• Required work:
Extract the complete listing and output it unchanged.

[Start of Attachment]

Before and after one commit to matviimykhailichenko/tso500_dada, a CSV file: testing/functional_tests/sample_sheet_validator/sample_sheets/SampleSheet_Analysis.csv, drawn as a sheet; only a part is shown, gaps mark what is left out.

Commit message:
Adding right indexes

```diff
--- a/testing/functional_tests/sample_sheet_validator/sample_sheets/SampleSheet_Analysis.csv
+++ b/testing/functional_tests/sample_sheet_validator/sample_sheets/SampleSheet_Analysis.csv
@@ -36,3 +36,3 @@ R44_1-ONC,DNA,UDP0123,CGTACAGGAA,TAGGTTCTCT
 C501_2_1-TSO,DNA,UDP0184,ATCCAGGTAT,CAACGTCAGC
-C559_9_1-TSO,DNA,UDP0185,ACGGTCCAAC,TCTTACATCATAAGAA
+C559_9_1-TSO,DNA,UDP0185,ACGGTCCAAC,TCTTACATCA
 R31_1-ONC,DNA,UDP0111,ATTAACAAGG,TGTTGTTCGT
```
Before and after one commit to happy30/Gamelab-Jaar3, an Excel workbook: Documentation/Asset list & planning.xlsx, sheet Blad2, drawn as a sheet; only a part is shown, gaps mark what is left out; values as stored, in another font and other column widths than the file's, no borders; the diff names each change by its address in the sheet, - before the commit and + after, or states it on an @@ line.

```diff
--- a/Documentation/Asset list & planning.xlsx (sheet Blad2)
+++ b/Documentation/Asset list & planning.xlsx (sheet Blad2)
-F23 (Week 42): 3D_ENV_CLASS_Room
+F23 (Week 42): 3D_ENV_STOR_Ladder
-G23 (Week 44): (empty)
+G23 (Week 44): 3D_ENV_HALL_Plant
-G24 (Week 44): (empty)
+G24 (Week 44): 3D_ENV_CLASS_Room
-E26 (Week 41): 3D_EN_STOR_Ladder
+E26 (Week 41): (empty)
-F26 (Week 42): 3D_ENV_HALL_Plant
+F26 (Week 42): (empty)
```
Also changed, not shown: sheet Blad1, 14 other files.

[End of Attachment]

• Answer to this task:
Before and after one commit to matviimykhailichenko/tso500_dada, a CSV file: testing/functional_tests/sample_sheet_validator/sample_sheets/SampleSheet_Analysis.csv, drawn as a sheet; only a part is shown, gaps mark what is left out.

Commit message:
Adding right indexes

```diff
--- a/testing/functional_tests/sample_sheet_validator/sample_sheets/SampleSheet_Analysis.csv
+++ b/testing/functional_tests/sample_sheet_validator/sample_sheets/SampleSheet_Analysis.csv
@@ -36,3 +36,3 @@ R44_1-ONC,DNA,UDP0123,CGTACAGGAA,TAGGTTCTCT
 C501_2_1-TSO,DNA,UDP0184,ATCCAGGTAT,CAACGTCAGC
-C559_9_1-TSO,DNA,UDP0185,ACGGTCCAAC,TCTTACATCATAAGAA
+C559_9_1-TSO,DNA,UDP0185,ACGGTCCAAC,TCTTACATCA
 R31_1-ONC,DNA,UDP0111,ATTAACAAGG,TGTTGTTCGT
```
Before and after one commit to happy30/Gamelab-Jaar3, an Excel workbook: Documentation/Asset list & planning.xlsx, sheet Blad2, drawn as a sheet; only a part is shown, gaps mark what is left out; values as stored, in another font and other column widths than the file's, no borders; the diff names each change by its address in the sheet, - before the commit and + after, or states it on an @@ line.

```diff
--- a/Documentation/Asset list & planning.xlsx (sheet Blad2)
+++ b/Documentation/Asset list & planning.xlsx (sheet Blad2)
-F23 (Week 42): 3D_ENV_CLASS_Room
+F23 (Week 42): 3D_ENV_STOR_Ladder
-G23 (Week 44): (empty)
+G23 (Week 44): 3D_ENV_HALL_Plant
-G24 (Week 44): (empty)
+G24 (Week 44): 3D_ENV_CLASS_Room
-E26 (Week 41): 3D_EN_STOR_Ladder
+E26 (Week 41): (empty)
-F26 (Week 42): 3D_ENV_HALL_Plant
+F26 (Week 42): (empty)
```
Also changed, not shown: sheet Blad1, 14 other files.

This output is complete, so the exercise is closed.